The carbonyl end groups which are formed are usually aldehydes or ketones, which can oxidise further to carboxylic acids. The net result is a high concentration of elemental oxygen on the crack surfaces, which can be detected using Energy-dispersive X-ray spectroscopy in the environmental SEM, or ESEM. The spectrum at left shows the high oxygen peak compared with a constant sulfur peak. The spectrum at right shows the unaffected elastomer surface spectrum, with a relatively low oxygen peak compared with the sulfur peak.
The problem can be prevented by adding antiozonants to the rubber before vulcanization. Ozone cracks were commonly seen in automobile tire sidewalls, but are now seen rarely thanks to the use of these additives. A common and low cost antiozonant is a wax which bleeds to the surface and forms a protective layer, but other specialist chemicals are also widely used.
On the other hand, the problem does recur in unprotected products such as rubber tubing and seals, where ozone attack is thought to be impossible. Unfortunately, traces of ozone can turn up in the most unexpected situations. Using ozone-resistant rubbers is another way of inhibiting cracking.
For high value equipment where loss of function can cause serious problems, low cost seals may be replaced at frequent intervals so as to preclude failure.
Ozone gas is produced during electric discharge by sparking or corona discharge for example. Static electricity can build up within machines like compressors with moving parts constructed from insulating materials. If those compressors feed pressurised air into a closed pneumatic system, then all seals in the system may be at risk from ozone cracking.
Ozone is also produced by the action of sunlight on volatile organic liquids or VOLs, such as gasoline vapour present in the air of towns and cities, in a problem known as photochemical smog. The ozone formed can drift many miles before it is destroyed by further reactions.
- Layer, R. W., & Lattimer, R. P. (1990). Protection of rubber against ozone. Rubber Chemistry and Technology, 63(3), 426-450.
- Lewis, Peter Rhys, Reynolds, K, Gagg, C, Forensic Materials Engineering: Case studies, CRC Press (2004).

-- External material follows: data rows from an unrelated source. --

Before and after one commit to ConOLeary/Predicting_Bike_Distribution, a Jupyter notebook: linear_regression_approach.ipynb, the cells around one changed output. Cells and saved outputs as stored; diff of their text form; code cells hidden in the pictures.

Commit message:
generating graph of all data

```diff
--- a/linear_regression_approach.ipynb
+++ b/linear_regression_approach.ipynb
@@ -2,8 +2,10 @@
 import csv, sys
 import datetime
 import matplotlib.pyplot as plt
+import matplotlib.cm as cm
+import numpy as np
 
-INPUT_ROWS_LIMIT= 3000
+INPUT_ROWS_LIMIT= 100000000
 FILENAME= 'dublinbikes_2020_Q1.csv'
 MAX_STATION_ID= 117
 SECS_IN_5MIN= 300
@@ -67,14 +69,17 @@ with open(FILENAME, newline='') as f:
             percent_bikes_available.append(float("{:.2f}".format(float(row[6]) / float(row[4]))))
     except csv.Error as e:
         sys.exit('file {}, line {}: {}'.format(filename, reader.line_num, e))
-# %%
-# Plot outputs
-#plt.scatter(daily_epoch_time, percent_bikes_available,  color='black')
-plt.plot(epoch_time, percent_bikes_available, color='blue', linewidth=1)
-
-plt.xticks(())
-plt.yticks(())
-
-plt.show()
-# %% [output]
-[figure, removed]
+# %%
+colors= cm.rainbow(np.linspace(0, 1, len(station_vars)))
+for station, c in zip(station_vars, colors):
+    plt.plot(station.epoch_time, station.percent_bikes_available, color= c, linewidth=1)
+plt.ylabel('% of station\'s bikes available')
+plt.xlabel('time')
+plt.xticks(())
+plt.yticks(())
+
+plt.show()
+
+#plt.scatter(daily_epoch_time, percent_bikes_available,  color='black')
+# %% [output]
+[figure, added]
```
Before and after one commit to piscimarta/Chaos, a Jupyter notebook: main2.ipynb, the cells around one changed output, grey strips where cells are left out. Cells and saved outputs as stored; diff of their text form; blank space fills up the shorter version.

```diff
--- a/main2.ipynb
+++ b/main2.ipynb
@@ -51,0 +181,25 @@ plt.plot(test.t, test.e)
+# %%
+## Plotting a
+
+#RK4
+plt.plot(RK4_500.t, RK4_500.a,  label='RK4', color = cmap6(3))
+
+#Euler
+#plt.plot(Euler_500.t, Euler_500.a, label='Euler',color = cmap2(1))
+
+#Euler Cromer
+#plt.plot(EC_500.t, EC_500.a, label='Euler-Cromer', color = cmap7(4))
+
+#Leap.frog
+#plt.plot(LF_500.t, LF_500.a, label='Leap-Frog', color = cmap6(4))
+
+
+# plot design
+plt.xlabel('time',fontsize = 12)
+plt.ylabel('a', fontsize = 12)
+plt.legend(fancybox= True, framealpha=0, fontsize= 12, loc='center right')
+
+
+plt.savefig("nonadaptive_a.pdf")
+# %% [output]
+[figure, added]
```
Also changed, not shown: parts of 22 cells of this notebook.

- Lewis, Peter Rhys, and Gagg, C, Forensic Polymer Engineering: Why polymer products fail in service, Woodhead/CRC Press (2010).